Jared BergmanI am very happy the republicans did so well last night, but I am also becoming afraid that pro-life people will start to gain traction. People like choice, why take it away? How do abortions that strangers receive effect other people’s lives? I do not understand that.

Washington state voters passed Initiative 594, a measure that will require criminal background checks on all firearm sales and transfers in the state.

Davey Williams: The law will reduce gun crime, as this law has done elsewhere. But it is also a boon to Washington state gun sellers, who have been playing by the rules and cooperating with state laws while out of state sellers enjoyed an unfair advantage. I am pro-smart gun laws, balancing a state’s constitutional obligations to both freedom and crime reduction, but I’m also pro-small business. Whatever else we might say, score one for a level playing field.

Den1953: One has to wonder why any law abiding citizen should fear a background check. Many social services check one’s background – mortgage loans, car loans, etc. What principle would apply for someone to hide there identity from a firearm holder, unless you are guilty of a previous crime?

TheTruthHurtsHuh?: Grasping at straws, are we? This is no win, really. Do you believe for one minute that this will even make a dent in gun violence? Criminals don’t obtain guns “legally.” They’ll still do it the way they’ve been doing it … the illegal way. Here’s an idea. Why don’t we concentrate on mental health awareness? Seems like that would go a lot further. 

Oregon voted to legalize recreational marijuana use and Washington D.C. approved a “grow or give” system for citizens to use it for personal use. 

Franklin EliasGreat we got people smoking pot to forget what a mess Congress is. Tough times ahead.

The Rachel Maddow Show, 11/5/14, 10:42 PM ET

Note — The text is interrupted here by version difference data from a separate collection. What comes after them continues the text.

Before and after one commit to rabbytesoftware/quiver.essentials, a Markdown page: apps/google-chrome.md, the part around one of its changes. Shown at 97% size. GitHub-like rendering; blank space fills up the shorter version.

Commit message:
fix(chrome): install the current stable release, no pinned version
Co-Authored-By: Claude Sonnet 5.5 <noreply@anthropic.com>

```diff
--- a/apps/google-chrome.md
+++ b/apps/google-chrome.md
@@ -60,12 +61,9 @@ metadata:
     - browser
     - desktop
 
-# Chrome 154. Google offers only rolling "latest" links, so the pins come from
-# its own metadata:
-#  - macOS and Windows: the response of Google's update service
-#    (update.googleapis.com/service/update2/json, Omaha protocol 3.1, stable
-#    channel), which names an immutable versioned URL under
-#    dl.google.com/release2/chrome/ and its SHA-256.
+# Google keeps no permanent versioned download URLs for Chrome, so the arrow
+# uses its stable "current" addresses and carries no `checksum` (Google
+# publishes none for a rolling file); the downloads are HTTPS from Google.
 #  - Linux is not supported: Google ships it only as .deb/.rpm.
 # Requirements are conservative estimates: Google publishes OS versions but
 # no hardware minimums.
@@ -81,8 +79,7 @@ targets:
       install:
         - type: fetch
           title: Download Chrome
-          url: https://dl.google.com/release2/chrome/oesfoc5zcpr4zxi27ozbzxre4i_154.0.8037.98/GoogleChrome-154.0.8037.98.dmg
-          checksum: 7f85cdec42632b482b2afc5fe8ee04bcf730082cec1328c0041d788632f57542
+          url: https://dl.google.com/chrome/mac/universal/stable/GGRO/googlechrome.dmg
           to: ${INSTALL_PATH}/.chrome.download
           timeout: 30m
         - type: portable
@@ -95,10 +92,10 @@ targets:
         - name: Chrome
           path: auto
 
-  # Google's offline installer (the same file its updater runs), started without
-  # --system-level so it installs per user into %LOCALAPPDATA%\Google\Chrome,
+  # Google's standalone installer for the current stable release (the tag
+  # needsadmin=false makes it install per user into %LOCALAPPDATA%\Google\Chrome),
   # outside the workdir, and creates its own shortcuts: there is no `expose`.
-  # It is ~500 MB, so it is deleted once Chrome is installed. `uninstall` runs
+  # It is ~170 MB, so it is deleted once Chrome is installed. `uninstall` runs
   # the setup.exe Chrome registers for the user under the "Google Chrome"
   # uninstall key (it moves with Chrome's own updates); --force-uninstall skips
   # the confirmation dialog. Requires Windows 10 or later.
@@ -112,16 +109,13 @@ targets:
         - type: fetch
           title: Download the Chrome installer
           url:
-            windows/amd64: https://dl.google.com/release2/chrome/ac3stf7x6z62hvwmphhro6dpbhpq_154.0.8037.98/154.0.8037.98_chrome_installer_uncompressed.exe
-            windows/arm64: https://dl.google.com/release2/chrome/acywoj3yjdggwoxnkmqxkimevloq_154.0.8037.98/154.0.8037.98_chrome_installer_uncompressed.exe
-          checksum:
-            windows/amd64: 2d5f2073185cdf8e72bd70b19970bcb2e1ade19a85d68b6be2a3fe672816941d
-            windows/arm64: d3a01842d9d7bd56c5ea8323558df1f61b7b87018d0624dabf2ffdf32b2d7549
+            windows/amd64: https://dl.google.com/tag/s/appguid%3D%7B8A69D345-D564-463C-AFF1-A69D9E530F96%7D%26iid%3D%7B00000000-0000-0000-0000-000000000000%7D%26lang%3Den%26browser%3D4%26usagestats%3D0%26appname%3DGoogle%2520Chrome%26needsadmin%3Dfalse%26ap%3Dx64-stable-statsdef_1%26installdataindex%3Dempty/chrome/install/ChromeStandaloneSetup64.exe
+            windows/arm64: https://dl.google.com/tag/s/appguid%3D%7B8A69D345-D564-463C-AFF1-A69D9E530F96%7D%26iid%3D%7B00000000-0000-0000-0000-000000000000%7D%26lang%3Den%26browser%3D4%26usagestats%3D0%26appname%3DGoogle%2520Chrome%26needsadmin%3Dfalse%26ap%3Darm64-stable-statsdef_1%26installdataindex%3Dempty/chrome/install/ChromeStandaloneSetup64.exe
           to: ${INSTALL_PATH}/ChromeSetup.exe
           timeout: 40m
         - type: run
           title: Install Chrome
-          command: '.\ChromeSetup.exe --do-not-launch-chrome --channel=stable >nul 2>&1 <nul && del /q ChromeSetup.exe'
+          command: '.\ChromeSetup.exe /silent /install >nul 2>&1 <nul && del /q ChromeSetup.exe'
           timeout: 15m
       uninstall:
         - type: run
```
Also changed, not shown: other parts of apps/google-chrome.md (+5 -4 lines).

GOP Congress' 'small government' principle tested by DC pot vote

Rachel Maddow reminds viewers of the student who once got in trouble for advocating marijuana use in Alaska, which legalized pot on Tuesday, and wonders how ‘small government’ Republicans will vote on Washington, D.C.’s marijuana legalization.
John-2828835: In Florida, 57% approved medical use, but that was not enough because 60% was needed. Sixty percent was needed because it’s in the state’s constitution. It should be legal, and for recreational as well as medicinal use. Far too much effort and resources are wasted on a thing that ought to be nobody’s business but your own. 

VincentFissore: It seems that all measures linked to minimum wage increases and marijuana have passed with flying colors. A sign that Americans are becoming economically social-Democrat and socially libertarian.

How did you feel as the results rolled in on Tuesday? Let us know in the comments.

Some comments have been edited for clarity.

Midterm Elections 2014, Decision 2014 and Election Night 2014

Readers respond to 2014 midterm elections